Reproduce the closing run of lines below verbatim, from the line that contains "ion-card --> ion-ripple-effect" up to and including the final line.

-- Raw data follows --

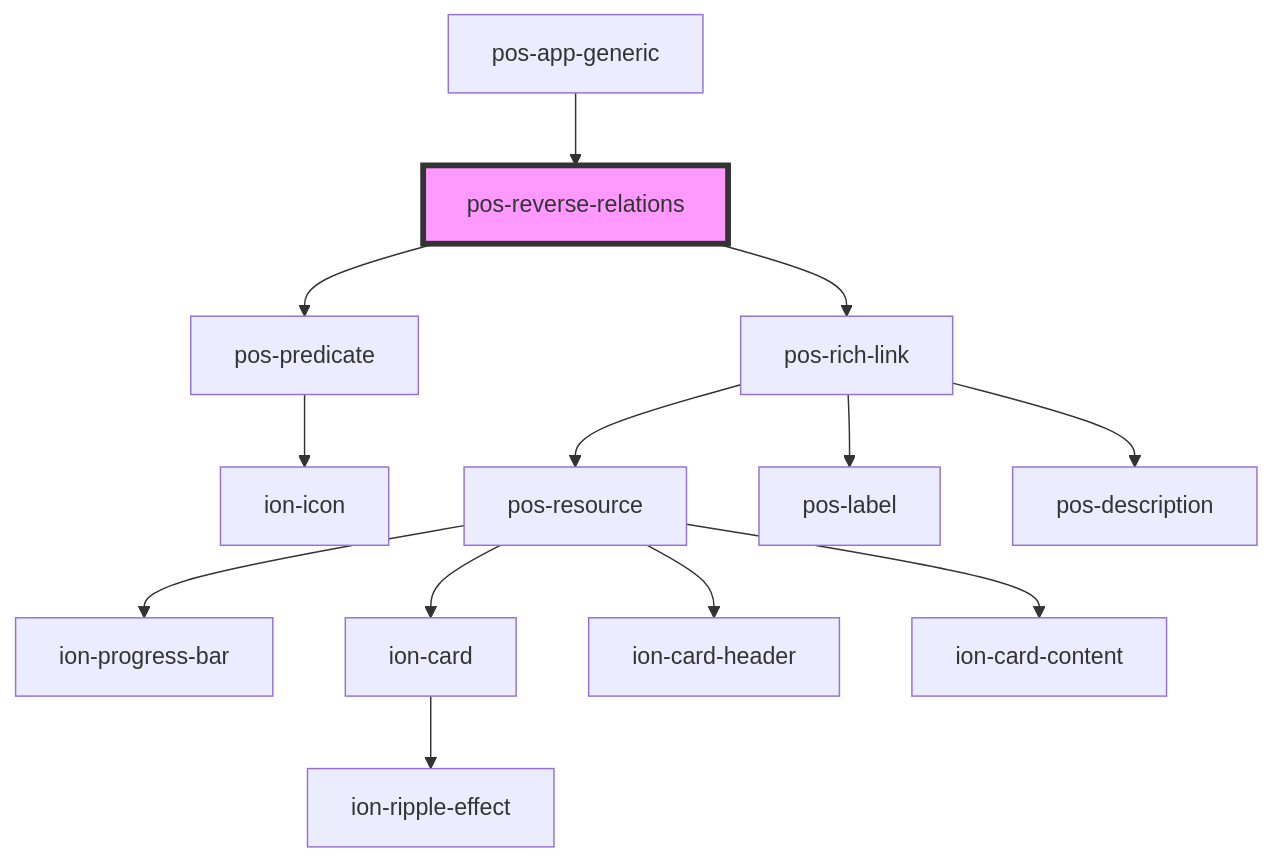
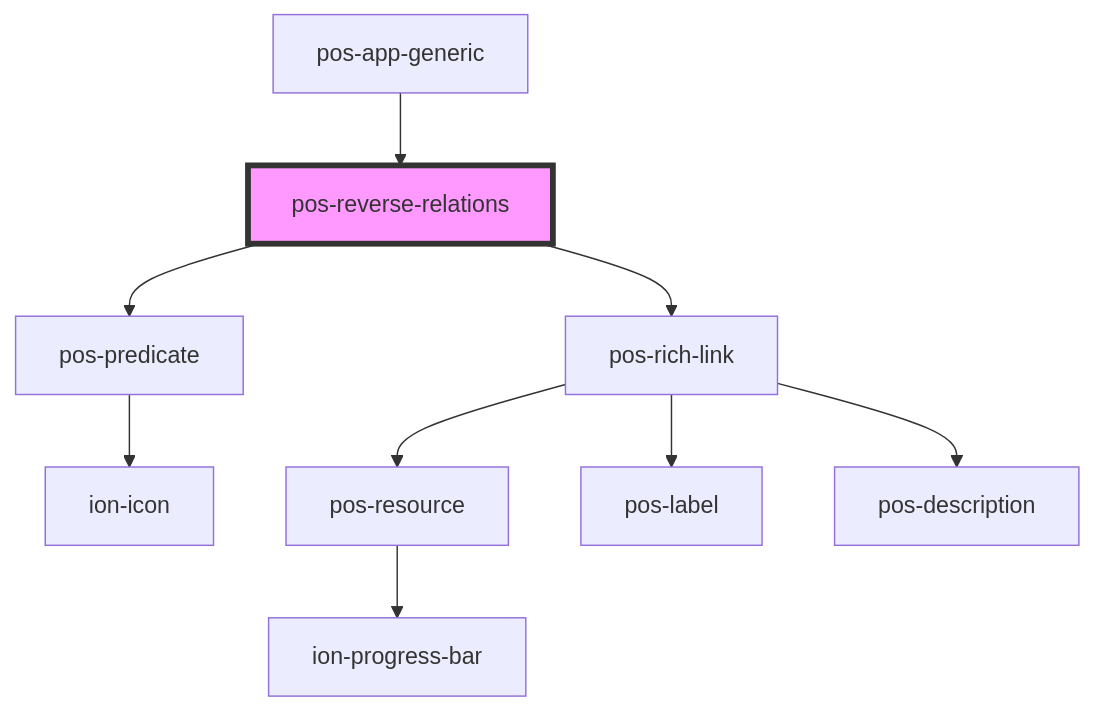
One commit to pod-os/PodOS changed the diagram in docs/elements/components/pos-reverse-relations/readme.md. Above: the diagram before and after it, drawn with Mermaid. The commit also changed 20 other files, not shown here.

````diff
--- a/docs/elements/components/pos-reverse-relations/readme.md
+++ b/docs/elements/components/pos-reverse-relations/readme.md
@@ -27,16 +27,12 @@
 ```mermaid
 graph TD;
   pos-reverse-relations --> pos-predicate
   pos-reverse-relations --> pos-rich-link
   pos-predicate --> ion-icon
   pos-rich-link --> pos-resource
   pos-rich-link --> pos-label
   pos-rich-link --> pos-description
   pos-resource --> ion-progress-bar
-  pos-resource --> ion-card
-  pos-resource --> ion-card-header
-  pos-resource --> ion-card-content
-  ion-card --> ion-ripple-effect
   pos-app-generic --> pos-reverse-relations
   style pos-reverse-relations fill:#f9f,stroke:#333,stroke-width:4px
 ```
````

-- Raw data concluded --

● **Expected answer**:
-  ion-card --> ion-ripple-effect
   pos-app-generic --> pos-reverse-relations
   style pos-reverse-relations fill:#f9f,stroke:#333,stroke-width:4px
 ```
````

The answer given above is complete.